**Source data:**

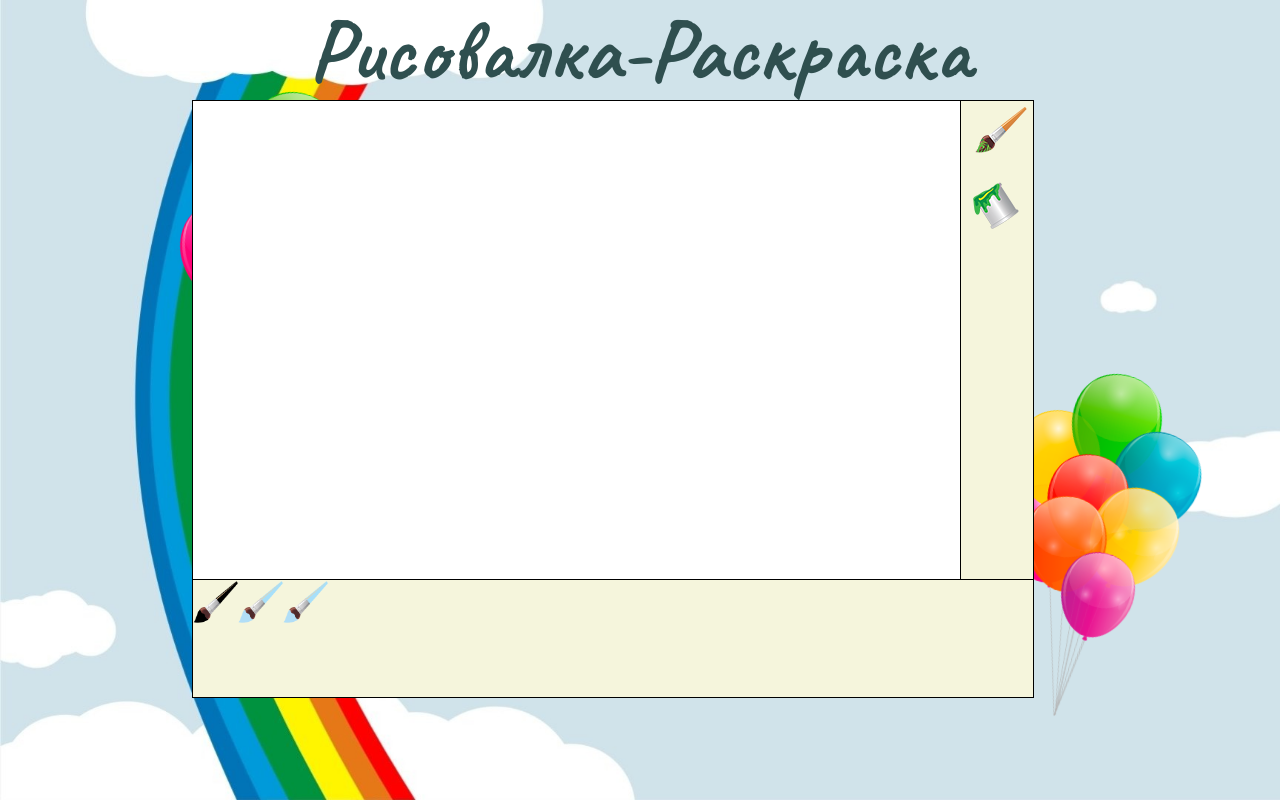
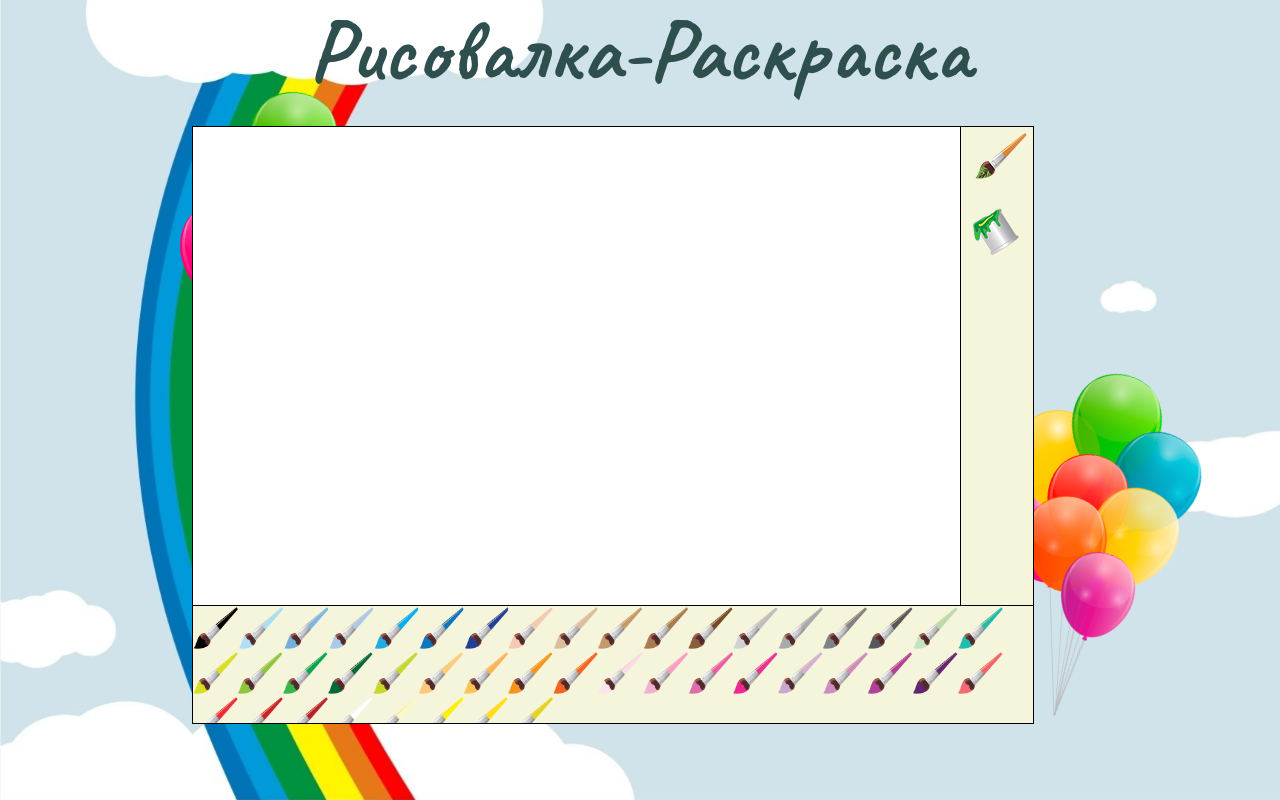
Before and after one commit to gribanovartem/Paint-Coloring, a plain HTML site: page index.html in a window 1280 px wide. Both pictures are taken after a click on the element "Начать с чистого листа". Drawn offline with Linux system fonts and the light colour scheme.

Commit message:
first commit

```diff
--- a/css/media.css
+++ b/css/media.css
@@ -47,6 +47,9 @@
     }
     h1 {
         font-size: 45px;
+    }
+    #IPage {
+        margin-top: 5%;
     }
     .mainMenu {
         margin-top: 35%;
@@ -104,6 +107,9 @@
     h1 {
         font-size: 30px;
     }
+    #IPage {
+        margin-top: 5%;
+    }
     .mainMenu {
         margin-top: 40%;
     }
--- a/css/style.css
+++ b/css/style.css
@@ -15,6 +15,9 @@ html {
     font-size: 87px;
     margin: 0;
     /* background-color: antiquewhite; */
+}
+#IPage {
+    margin-top: 2%;
 }
 .mainMenu {
     margin-top: 5%;
@@ -88,7 +91,7 @@ html {
 }
 .rightPanel div:hover {
     background:  url(../img/tb_72.png) dimgray;
-
+    border-radius: 15%;
 }
 .rightPanel .brushElem,
 .rightPanel .brushElem:hover,
@@ -109,6 +112,7 @@ html {
     border: 1px solid black;
     height: 13rem;
     background: beige;
+    overflow-y: auto;
 }
 .bottomPanel div {
     width: 5rem;
@@ -120,4 +124,5 @@ html {
 .bottomPanel div:hover {
     background:  url(../img/all-brushes.png) dimgray;
     background-size: cover;
+    border-radius: 15%;
 }
--- a/html/paint.html
+++ b/html/paint.html
@@ -7,7 +7,49 @@
     </div>
     <div class="bottomPanel">
             <div class="brush" data-color="#000000" data-pos-x="-0rem" style="background-position: 0rem center;"></div>
-            <div class="brush" data-color="#73AEDF" data-pos-x="-5.083rem" style="background-position: -5.083rem center;"></div>
-            <div class="brush" data-color="#73AEDF" data-pos-x="-5git .083rem" style="background-position: -5.083rem center;"></div>
+            <div class="brush" data-color="#B0DDF6" data-pos-x="-3.0415rem" style="background-position: -5.0415rem"></div>
+            <div class="brush" data-color="#73AEDF" data-pos-x="-5.083rem" style="background-position: -10.083rem center;"></div>
+
+            <div class="brush" data-color="#ABC8E9" data-pos-x="-9.1245rem" style="background-position: -15.1245rem"></div>
+            <div class="brush" data-color="#23AAE1" data-pos-x="-12.166rem" style="background-position: -20.166rem"></div>
+            <div class="brush" data-color="#0F75BC" data-pos-x="-15.2075rem" style="background-position: -25.2075rem"></div>
+            <div class="brush" data-color="#213D96" data-pos-x="-18.249rem" style="background-position: -30.249rem"></div>
+            <div class="brush" data-color="#F3CAB4" data-pos-x="-21.2905rem" style="background-position: -35.4905rem"></div>
+            <div class="brush" data-color="#D8BC9D" data-pos-x="-24.332rem" style="background-position: -40.532rem"></div>
+            <div class="brush" data-color="#C3996B" data-pos-x="-27.3735rem" style="background-position: -45.6735rem"></div>
+            <div class="brush" data-color="#A87A4F" data-pos-x="-30.415rem" style="background-position: -50.615rem"></div>
+            <div class="brush" data-color="#8B5E3B" data-pos-x="-33.4565rem" style="background-position: -55.7565rem"></div>
+            <div class="brush" data-color="#D1D2D4" data-pos-x="-36.498rem" style="background-position: -60.798rem"></div>
+            <div class="brush" data-color="#A6A7AA" data-pos-x="-39.5395rem" style="background-position: -65.8395rem"></div>
+            <div class="brush" data-color="#808083" data-pos-x="-42.581rem" style="background-position: -70.981rem"></div>
+            <div class="brush" data-color="#59595B" data-pos-x="-45.6225rem" style="background-position: -76.0225rem"></div>
+            <div class="brush" data-color="#C6E2BD" data-pos-x="-48.664rem" style="background-position: -81.064rem"></div>
+            <div class="brush" data-color="#22BCAD" data-pos-x="-51.7055rem" style="background-position: -86.1055rem"></div>
+            <div class="brush" data-color="#D7DF21" data-pos-x="-54.747rem" style="background-position: -91.147rem"></div>
+            <div class="brush" data-color="#8BC53E" data-pos-x="-57.7885rem" style="background-position: -96.2885rem"></div>
+            <div class="brush" data-color="#39B54A" data-pos-x="-60.83rem" style="background-position: -101.33rem"></div>
+            <div class="brush" data-color="#05693A" data-pos-x="-63.8715rem" style="background-position: -106.3715rem"></div>
+            <div class="brush" data-color="#C5D92E" data-pos-x="-66.913rem" style="background-position: -111.413rem"></div>
+            <div class="brush" data-color="#FEC97C" data-pos-x="-69.9545rem" style="background-position: -116.4545rem"></div>
+            <div class="brush" data-color="#FEC358" data-pos-x="-72.996rem" style="background-position: -121.496rem"></div>
+            <div class="brush" data-color="#F7941E" data-pos-x="-76.0375rem" style="background-position: -126.6375rem"></div>
+            <div class="brush" data-color="#F16522" data-pos-x="-79.079rem" style="background-position: -131.679rem"></div>
+            <div class="brush" data-color="#FBE2EC" data-pos-x="-82.1205rem" style="background-position: -136.7205rem"></div>
+            <div class="brush" data-color="#F0B1D0" data-pos-x="-85.162rem" style="background-position: -141.762rem"></div>
+            <div class="brush" data-color="#DB6EAB" data-pos-x="-88.2035rem" style="background-position: -146.8035rem"></div>
+            <div class="brush" data-color="#EC2692" data-pos-x="-91.245rem" style="background-position: -151.945rem"></div>
+            <div class="brush" data-color="#C8A8CF" data-pos-x="-94.2865rem" style="background-position: -156.9865rem"></div>
+            <div class="brush" data-color="#C78BBA" data-pos-x="-97.328rem" style="background-position: -162.028rem"></div>
+            <div class="brush" data-color="#AE4298" data-pos-x="-100.3695rem" style="background-position: -167.1695rem"></div>
+            <div class="brush" data-color="#612671" data-pos-x="-103.411rem" style="background-position: -172.211rem"></div>
+            <div class="brush" data-color="#F26C77" data-pos-x="-106.4525rem" style="background-position: -177.2525rem"></div>
+            <div class="brush" data-color="#EF313D" data-pos-x="-109.494rem" style="background-position: -182.294rem"></div>
+            <div class="brush" data-color="#D12027" data-pos-x="-112.5355rem" style="background-position: -187.3355rem"></div>
+            <div class="brush" data-color="#BF2036" data-pos-x="-115.577rem" style="background-position: -192.377rem"></div>
+            <div class="brush" data-color="#FFFFFF" data-pos-x="-118.6185rem" style="background-position: -197.5185rem"></div>
+            <div class="brush" data-color="#F4F09D" data-pos-x="-121.66rem" style="background-position: -202.56rem"></div>
+            <div class="brush" data-color="#FFF301" data-pos-x="-124.7015rem" style="background-position: -207.5015rem"></div>
+            <div class="brush" data-color="#FFDE16" data-pos-x="-127.743rem" style="background-position: -212.643rem"></div>
+            <div class="brush" data-color="#E8E213" data-pos-x="-130.7845rem" style="background-position: -217.6845rem"></div>
     </div>
 </div>
```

**Exercise goal:** Copy out all the entries exactly. Images stay out of the copy.

**Written response:**
Before and after one commit to gribanovartem/Paint-Coloring, a plain HTML site: page index.html in a window 1280 px wide. Both pictures are taken after a click on the element "Начать с чистого листа". Drawn offline with Linux system fonts and the light colour scheme.

Commit message:
first commit

```diff
--- a/css/media.css
+++ b/css/media.css
@@ -47,6 +47,9 @@
     }
     h1 {
         font-size: 45px;
+    }
+    #IPage {
+        margin-top: 5%;
     }
     .mainMenu {
         margin-top: 35%;
@@ -104,6 +107,9 @@
     h1 {
         font-size: 30px;
     }
+    #IPage {
+        margin-top: 5%;
+    }
     .mainMenu {
         margin-top: 40%;
     }
--- a/css/style.css
+++ b/css/style.css
@@ -15,6 +15,9 @@ html {
     font-size: 87px;
     margin: 0;
     /* background-color: antiquewhite; */
+}
+#IPage {
+    margin-top: 2%;
 }
 .mainMenu {
     margin-top: 5%;
@@ -88,7 +91,7 @@ html {
 }
 .rightPanel div:hover {
     background:  url(../img/tb_72.png) dimgray;
-
+    border-radius: 15%;
 }
 .rightPanel .brushElem,
 .rightPanel .brushElem:hover,
@@ -109,6 +112,7 @@ html {
     border: 1px solid black;
     height: 13rem;
     background: beige;
+    overflow-y: auto;
 }
 .bottomPanel div {
     width: 5rem;
@@ -120,4 +124,5 @@ html {
 .bottomPanel div:hover {
     background:  url(../img/all-brushes.png) dimgray;
     background-size: cover;
+    border-radius: 15%;
 }
--- a/html/paint.html
+++ b/html/paint.html
@@ -7,7 +7,49 @@
     </div>
     <div class="bottomPanel">
             <div class="brush" data-color="#000000" data-pos-x="-0rem" style="background-position: 0rem center;"></div>
-            <div class="brush" data-color="#73AEDF" data-pos-x="-5.083rem" style="background-position: -5.083rem center;"></div>
-            <div class="brush" data-color="#73AEDF" data-pos-x="-5git .083rem" style="background-position: -5.083rem center;"></div>
+            <div class="brush" data-color="#B0DDF6" data-pos-x="-3.0415rem" style="background-position: -5.0415rem"></div>
+            <div class="brush" data-color="#73AEDF" data-pos-x="-5.083rem" style="background-position: -10.083rem center;"></div>
+
+            <div class="brush" data-color="#ABC8E9" data-pos-x="-9.1245rem" style="background-position: -15.1245rem"></div>
+            <div class="brush" data-color="#23AAE1" data-pos-x="-12.166rem" style="background-position: -20.166rem"></div>
+            <div class="brush" data-color="#0F75BC" data-pos-x="-15.2075rem" style="background-position: -25.2075rem"></div>
+            <div class="brush" data-color="#213D96" data-pos-x="-18.249rem" style="background-position: -30.249rem"></div>
+            <div class="brush" data-color="#F3CAB4" data-pos-x="-21.2905rem" style="background-position: -35.4905rem"></div>
+            <div class="brush" data-color="#D8BC9D" data-pos-x="-24.332rem" style="background-position: -40.532rem"></div>
+            <div class="brush" data-color="#C3996B" data-pos-x="-27.3735rem" style="background-position: -45.6735rem"></div>
+            <div class="brush" data-color="#A87A4F" data-pos-x="-30.415rem" style="background-position: -50.615rem"></div>
+            <div class="brush" data-color="#8B5E3B" data-pos-x="-33.4565rem" style="background-position: -55.7565rem"></div>
+            <div class="brush" data-color="#D1D2D4" data-pos-x="-36.498rem" style="background-position: -60.798rem"></div>
+            <div class="brush" data-color="#A6A7AA" data-pos-x="-39.5395rem" style="background-position: -65.8395rem"></div>
+            <div class="brush" data-color="#808083" data-pos-x="-42.581rem" style="background-position: -70.981rem"></div>
+            <div class="brush" data-color="#59595B" data-pos-x="-45.6225rem" style="background-position: -76.0225rem"></div>
+            <div class="brush" data-color="#C6E2BD" data-pos-x="-48.664rem" style="background-position: -81.064rem"></div>
+            <div class="brush" data-color="#22BCAD" data-pos-x="-51.7055rem" style="background-position: -86.1055rem"></div>
+            <div class="brush" data-color="#D7DF21" data-pos-x="-54.747rem" style="background-position: -91.147rem"></div>
+            <div class="brush" data-color="#8BC53E" data-pos-x="-57.7885rem" style="background-position: -96.2885rem"></div>
+            <div class="brush" data-color="#39B54A" data-pos-x="-60.83rem" style="background-position: -101.33rem"></div>
+            <div class="brush" data-color="#05693A" data-pos-x="-63.8715rem" style="background-position: -106.3715rem"></div>
+            <div class="brush" data-color="#C5D92E" data-pos-x="-66.913rem" style="background-position: -111.413rem"></div>
+            <div class="brush" data-color="#FEC97C" data-pos-x="-69.9545rem" style="background-position: -116.4545rem"></div>
+            <div class="brush" data-color="#FEC358" data-pos-x="-72.996rem" style="background-position: -121.496rem"></div>
+            <div class="brush" data-color="#F7941E" data-pos-x="-76.0375rem" style="background-position: -126.6375rem"></div>
+            <div class="brush" data-color="#F16522" data-pos-x="-79.079rem" style="background-position: -131.679rem"></div>
+            <div class="brush" data-color="#FBE2EC" data-pos-x="-82.1205rem" style="background-position: -136.7205rem"></div>
+            <div class="brush" data-color="#F0B1D0" data-pos-x="-85.162rem" style="background-position: -141.762rem"></div>
+            <div class="brush" data-color="#DB6EAB" data-pos-x="-88.2035rem" style="background-position: -146.8035rem"></div>
+            <div class="brush" data-color="#EC2692" data-pos-x="-91.245rem" style="background-position: -151.945rem"></div>
+            <div class="brush" data-color="#C8A8CF" data-pos-x="-94.2865rem" style="background-position: -156.9865rem"></div>
+            <div class="brush" data-color="#C78BBA" data-pos-x="-97.328rem" style="background-position: -162.028rem"></div>
+            <div class="brush" data-color="#AE4298" data-pos-x="-100.3695rem" style="background-position: -167.1695rem"></div>
+            <div class="brush" data-color="#612671" data-pos-x="-103.411rem" style="background-position: -172.211rem"></div>
+            <div class="brush" data-color="#F26C77" data-pos-x="-106.4525rem" style="background-position: -177.2525rem"></div>
+            <div class="brush" data-color="#EF313D" data-pos-x="-109.494rem" style="background-position: -182.294rem"></div>
+            <div class="brush" data-color="#D12027" data-pos-x="-112.5355rem" style="background-position: -187.3355rem"></div>
+            <div class="brush" data-color="#BF2036" data-pos-x="-115.577rem" style="background-position: -192.377rem"></div>
+            <div class="brush" data-color="#FFFFFF" data-pos-x="-118.6185rem" style="background-position: -197.5185rem"></div>
+            <div class="brush" data-color="#F4F09D" data-pos-x="-121.66rem" style="background-position: -202.56rem"></div>
+            <div class="brush" data-color="#FFF301" data-pos-x="-124.7015rem" style="background-position: -207.5015rem"></div>
+            <div class="brush" data-color="#FFDE16" data-pos-x="-127.743rem" style="background-position: -212.643rem"></div>
+            <div class="brush" data-color="#E8E213" data-pos-x="-130.7845rem" style="background-position: -217.6845rem"></div>
     </div>
 </div>
```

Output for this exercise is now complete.